DATA

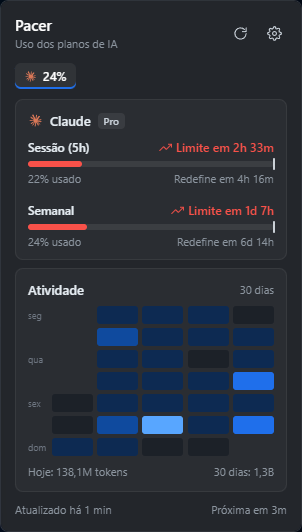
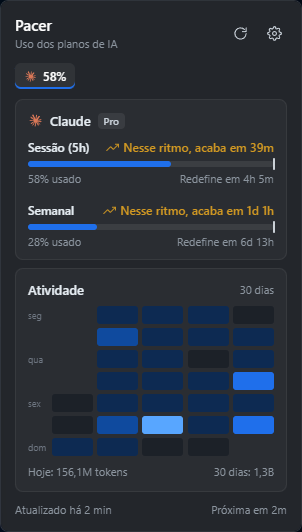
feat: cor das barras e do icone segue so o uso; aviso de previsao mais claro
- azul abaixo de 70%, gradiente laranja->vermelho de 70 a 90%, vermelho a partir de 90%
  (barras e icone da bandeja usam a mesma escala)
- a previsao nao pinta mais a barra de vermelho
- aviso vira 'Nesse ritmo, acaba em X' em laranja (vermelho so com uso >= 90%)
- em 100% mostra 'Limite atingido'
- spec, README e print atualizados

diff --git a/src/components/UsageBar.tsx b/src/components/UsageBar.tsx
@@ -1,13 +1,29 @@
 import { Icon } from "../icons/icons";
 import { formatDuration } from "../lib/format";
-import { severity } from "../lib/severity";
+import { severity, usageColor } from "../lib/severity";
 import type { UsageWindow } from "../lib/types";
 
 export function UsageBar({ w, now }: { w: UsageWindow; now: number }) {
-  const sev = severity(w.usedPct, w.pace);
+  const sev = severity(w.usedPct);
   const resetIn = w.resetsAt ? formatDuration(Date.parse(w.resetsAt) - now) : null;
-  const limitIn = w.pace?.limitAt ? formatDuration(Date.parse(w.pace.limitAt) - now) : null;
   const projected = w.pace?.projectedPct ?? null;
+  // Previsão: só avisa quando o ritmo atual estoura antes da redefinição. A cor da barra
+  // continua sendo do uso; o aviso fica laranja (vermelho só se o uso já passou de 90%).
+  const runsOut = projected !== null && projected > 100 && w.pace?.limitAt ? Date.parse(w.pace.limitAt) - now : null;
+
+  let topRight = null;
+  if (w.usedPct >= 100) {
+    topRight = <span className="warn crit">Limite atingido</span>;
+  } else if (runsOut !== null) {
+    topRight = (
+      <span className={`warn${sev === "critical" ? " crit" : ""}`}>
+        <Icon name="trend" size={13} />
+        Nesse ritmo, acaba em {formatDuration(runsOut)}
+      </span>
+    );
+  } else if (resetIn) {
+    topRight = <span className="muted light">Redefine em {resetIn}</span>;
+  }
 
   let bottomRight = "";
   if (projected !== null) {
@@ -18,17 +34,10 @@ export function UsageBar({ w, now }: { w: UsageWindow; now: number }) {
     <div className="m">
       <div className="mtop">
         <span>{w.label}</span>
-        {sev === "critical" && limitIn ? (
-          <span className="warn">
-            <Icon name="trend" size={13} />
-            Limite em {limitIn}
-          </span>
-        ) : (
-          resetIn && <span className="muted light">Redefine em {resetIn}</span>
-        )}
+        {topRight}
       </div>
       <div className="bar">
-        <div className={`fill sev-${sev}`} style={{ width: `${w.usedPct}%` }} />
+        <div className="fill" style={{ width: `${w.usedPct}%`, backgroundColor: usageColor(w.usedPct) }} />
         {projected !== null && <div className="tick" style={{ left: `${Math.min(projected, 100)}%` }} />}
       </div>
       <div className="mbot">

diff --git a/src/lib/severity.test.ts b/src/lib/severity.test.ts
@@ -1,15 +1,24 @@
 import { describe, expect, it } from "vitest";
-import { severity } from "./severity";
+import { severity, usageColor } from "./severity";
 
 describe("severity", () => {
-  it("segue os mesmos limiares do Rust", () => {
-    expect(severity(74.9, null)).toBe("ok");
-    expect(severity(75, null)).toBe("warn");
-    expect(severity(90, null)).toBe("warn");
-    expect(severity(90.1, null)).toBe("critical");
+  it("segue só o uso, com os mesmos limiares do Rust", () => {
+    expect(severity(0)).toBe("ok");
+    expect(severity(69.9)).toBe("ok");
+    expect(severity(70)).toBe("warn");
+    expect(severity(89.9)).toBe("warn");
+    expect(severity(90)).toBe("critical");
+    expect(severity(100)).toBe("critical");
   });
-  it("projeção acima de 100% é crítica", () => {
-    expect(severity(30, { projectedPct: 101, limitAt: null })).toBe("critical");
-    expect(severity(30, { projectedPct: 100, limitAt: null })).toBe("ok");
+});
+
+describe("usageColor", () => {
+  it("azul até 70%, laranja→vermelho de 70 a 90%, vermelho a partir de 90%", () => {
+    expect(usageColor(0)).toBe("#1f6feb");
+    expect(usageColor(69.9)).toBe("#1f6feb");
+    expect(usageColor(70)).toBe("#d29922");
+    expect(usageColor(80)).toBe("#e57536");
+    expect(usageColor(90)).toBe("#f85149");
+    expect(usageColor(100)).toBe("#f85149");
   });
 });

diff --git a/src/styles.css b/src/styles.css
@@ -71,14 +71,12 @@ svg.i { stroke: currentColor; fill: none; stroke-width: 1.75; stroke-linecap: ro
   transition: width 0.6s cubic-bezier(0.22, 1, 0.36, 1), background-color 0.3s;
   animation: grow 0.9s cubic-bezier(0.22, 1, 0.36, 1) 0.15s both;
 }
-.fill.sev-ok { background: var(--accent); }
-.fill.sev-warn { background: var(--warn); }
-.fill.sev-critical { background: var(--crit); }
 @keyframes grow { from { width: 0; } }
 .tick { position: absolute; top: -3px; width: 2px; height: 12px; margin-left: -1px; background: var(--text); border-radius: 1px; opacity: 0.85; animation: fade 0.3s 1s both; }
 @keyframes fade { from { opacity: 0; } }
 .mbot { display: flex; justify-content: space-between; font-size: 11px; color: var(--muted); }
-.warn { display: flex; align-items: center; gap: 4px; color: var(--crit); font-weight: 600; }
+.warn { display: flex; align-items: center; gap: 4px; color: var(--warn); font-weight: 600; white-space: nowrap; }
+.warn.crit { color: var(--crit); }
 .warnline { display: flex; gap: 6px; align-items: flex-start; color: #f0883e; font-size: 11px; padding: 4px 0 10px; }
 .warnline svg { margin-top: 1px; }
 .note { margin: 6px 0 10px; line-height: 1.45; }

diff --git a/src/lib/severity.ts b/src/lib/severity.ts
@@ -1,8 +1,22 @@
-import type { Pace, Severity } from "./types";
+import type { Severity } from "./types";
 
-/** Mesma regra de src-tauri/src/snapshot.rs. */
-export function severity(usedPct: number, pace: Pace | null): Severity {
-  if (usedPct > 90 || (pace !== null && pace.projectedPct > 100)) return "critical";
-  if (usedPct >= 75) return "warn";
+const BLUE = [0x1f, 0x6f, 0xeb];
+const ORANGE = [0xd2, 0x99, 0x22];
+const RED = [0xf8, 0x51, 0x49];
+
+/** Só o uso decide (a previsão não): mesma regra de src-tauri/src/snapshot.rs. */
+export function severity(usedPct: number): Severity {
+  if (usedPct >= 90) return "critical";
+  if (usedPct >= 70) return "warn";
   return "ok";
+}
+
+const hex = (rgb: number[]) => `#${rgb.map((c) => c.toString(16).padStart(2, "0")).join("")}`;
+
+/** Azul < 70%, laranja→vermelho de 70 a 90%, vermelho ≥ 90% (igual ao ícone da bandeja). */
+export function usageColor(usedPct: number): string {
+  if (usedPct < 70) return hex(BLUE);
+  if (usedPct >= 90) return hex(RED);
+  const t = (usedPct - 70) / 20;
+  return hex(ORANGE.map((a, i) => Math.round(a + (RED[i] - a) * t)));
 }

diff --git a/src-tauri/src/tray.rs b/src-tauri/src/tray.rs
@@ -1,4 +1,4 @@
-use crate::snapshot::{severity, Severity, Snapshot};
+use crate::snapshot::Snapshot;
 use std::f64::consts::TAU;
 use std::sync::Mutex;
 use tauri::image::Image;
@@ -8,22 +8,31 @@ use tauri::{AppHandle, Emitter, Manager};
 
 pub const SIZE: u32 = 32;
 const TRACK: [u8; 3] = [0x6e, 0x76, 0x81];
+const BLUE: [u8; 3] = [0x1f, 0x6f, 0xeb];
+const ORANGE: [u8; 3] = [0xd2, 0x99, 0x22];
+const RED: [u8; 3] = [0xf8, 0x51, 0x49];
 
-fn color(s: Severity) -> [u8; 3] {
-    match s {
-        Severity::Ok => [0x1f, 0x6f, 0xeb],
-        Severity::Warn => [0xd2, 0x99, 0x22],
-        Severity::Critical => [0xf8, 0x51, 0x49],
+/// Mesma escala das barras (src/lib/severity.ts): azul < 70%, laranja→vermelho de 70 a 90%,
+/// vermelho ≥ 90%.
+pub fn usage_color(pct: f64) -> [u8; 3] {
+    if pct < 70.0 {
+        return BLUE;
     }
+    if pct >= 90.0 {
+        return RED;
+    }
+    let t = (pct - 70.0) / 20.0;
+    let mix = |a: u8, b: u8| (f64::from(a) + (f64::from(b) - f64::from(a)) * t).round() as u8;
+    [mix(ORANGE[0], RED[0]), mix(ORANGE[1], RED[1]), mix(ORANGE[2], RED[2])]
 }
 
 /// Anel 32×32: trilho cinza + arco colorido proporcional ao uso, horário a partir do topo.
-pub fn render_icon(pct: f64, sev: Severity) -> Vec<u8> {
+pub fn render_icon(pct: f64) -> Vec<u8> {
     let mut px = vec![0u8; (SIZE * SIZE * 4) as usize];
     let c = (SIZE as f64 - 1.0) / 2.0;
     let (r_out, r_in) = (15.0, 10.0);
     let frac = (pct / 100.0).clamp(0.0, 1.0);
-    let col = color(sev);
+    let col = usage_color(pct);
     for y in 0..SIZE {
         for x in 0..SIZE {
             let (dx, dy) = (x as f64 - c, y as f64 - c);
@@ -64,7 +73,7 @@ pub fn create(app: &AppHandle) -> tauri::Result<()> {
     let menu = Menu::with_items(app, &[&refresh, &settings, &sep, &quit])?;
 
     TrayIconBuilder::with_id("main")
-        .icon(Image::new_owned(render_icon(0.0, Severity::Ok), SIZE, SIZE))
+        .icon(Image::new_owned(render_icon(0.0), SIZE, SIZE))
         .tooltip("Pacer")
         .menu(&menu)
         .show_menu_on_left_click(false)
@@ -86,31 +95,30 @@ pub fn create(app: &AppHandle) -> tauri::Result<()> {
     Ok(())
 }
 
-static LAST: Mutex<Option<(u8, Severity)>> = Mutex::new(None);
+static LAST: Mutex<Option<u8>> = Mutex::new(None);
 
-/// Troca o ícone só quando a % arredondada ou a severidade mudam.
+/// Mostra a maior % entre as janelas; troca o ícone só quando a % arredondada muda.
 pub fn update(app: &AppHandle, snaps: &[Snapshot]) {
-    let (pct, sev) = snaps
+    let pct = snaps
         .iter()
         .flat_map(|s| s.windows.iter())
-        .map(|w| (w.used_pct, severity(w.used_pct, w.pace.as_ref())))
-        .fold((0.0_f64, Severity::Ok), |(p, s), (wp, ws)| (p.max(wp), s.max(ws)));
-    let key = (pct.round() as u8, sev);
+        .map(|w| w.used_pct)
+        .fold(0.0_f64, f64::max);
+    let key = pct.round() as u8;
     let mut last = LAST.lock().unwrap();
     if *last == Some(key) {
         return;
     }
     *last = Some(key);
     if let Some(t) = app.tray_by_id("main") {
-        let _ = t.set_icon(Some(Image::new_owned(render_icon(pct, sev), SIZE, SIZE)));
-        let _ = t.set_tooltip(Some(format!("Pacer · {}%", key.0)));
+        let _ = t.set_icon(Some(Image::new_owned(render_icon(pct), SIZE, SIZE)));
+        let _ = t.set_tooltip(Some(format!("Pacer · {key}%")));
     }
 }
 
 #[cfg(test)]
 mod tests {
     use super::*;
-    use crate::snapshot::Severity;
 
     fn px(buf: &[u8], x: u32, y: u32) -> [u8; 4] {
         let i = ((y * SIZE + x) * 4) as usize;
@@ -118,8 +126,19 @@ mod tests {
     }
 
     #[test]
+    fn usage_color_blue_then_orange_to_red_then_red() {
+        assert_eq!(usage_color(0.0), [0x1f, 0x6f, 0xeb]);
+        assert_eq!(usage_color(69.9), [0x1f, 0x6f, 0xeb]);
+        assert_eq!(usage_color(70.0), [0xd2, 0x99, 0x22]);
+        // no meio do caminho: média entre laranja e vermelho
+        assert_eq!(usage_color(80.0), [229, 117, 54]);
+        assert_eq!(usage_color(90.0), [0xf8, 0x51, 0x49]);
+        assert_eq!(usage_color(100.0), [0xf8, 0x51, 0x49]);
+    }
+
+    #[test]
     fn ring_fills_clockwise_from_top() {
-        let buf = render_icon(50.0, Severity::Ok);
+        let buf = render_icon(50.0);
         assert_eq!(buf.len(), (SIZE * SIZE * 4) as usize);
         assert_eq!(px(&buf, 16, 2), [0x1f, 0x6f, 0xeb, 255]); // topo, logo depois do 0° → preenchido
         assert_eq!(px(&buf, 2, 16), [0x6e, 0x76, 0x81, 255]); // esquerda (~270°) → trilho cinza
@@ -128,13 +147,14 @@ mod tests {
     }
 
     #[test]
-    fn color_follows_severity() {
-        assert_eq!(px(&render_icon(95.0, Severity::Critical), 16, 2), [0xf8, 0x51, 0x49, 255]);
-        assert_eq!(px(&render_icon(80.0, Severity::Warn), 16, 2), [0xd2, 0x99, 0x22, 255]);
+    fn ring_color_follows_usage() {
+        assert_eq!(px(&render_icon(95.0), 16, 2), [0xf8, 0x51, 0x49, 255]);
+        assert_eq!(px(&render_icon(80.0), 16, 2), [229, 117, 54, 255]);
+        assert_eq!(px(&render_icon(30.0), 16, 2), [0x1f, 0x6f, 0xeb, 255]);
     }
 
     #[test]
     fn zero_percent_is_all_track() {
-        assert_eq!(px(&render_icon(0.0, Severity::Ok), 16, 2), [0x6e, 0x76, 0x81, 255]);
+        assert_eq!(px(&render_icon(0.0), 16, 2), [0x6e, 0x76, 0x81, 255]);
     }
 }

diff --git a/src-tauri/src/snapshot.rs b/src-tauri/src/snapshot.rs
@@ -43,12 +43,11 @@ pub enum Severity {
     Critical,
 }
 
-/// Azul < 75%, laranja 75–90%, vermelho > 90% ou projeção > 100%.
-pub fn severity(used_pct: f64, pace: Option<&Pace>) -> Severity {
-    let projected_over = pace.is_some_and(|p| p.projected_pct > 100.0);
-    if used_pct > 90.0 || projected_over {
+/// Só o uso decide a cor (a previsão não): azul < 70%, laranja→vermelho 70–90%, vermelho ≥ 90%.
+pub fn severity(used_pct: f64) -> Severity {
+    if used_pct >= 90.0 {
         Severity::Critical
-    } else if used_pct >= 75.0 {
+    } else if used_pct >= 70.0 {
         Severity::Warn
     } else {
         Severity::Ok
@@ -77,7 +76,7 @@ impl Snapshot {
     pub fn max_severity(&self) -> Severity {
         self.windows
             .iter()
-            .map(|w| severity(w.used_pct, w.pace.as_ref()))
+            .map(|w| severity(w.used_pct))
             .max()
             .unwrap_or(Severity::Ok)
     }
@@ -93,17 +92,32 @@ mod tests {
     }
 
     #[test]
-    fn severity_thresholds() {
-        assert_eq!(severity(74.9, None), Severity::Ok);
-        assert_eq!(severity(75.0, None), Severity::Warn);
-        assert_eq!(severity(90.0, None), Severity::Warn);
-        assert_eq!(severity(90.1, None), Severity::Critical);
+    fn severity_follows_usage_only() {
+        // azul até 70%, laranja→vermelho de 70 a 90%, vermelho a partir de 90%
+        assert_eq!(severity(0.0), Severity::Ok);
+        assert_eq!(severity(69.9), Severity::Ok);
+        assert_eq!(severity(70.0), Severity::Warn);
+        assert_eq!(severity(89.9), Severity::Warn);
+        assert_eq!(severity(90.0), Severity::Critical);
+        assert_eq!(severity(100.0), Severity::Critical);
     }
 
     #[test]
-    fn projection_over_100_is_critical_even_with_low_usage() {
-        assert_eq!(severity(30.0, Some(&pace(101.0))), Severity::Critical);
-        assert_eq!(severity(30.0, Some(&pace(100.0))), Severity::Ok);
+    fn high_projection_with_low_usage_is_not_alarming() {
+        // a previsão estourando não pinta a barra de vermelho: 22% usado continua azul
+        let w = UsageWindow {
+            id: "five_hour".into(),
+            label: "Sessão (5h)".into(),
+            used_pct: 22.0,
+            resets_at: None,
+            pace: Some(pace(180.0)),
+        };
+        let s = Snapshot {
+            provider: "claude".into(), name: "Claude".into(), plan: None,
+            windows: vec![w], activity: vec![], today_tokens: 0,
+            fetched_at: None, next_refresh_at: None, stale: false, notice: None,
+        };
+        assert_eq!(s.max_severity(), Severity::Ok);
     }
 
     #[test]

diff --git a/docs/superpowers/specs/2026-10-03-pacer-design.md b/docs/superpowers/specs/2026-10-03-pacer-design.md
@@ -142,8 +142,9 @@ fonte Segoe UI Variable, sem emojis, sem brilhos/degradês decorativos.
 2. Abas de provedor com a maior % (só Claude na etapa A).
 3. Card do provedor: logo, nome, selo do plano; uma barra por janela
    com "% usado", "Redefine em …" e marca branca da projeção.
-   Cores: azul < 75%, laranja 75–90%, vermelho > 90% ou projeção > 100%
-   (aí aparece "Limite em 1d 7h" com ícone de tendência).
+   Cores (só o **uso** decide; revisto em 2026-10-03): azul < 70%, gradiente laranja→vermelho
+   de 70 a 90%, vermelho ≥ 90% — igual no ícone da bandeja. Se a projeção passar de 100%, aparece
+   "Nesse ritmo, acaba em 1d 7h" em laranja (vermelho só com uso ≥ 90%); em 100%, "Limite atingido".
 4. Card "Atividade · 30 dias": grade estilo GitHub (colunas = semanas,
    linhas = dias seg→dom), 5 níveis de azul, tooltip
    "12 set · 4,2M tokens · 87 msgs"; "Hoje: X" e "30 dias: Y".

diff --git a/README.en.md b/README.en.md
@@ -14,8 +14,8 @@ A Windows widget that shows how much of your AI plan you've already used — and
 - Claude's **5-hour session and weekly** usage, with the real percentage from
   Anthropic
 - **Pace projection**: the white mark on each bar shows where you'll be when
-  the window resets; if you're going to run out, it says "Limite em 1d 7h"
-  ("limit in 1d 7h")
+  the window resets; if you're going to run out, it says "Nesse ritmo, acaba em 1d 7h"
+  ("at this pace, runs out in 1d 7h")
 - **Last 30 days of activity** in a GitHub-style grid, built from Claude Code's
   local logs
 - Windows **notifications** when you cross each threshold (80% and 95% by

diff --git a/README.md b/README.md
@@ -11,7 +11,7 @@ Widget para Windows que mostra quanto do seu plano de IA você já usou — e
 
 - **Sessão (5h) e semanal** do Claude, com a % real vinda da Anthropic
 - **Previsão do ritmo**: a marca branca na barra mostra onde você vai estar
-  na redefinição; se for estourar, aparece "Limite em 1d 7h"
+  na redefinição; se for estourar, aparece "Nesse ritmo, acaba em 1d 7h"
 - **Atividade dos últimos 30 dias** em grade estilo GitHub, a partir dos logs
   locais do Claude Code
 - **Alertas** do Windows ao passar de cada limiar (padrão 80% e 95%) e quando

AIM OF THE EXERCISE
What is the number of lines in the records that hold the word "span"? Answer with that number only.

ANSWER
8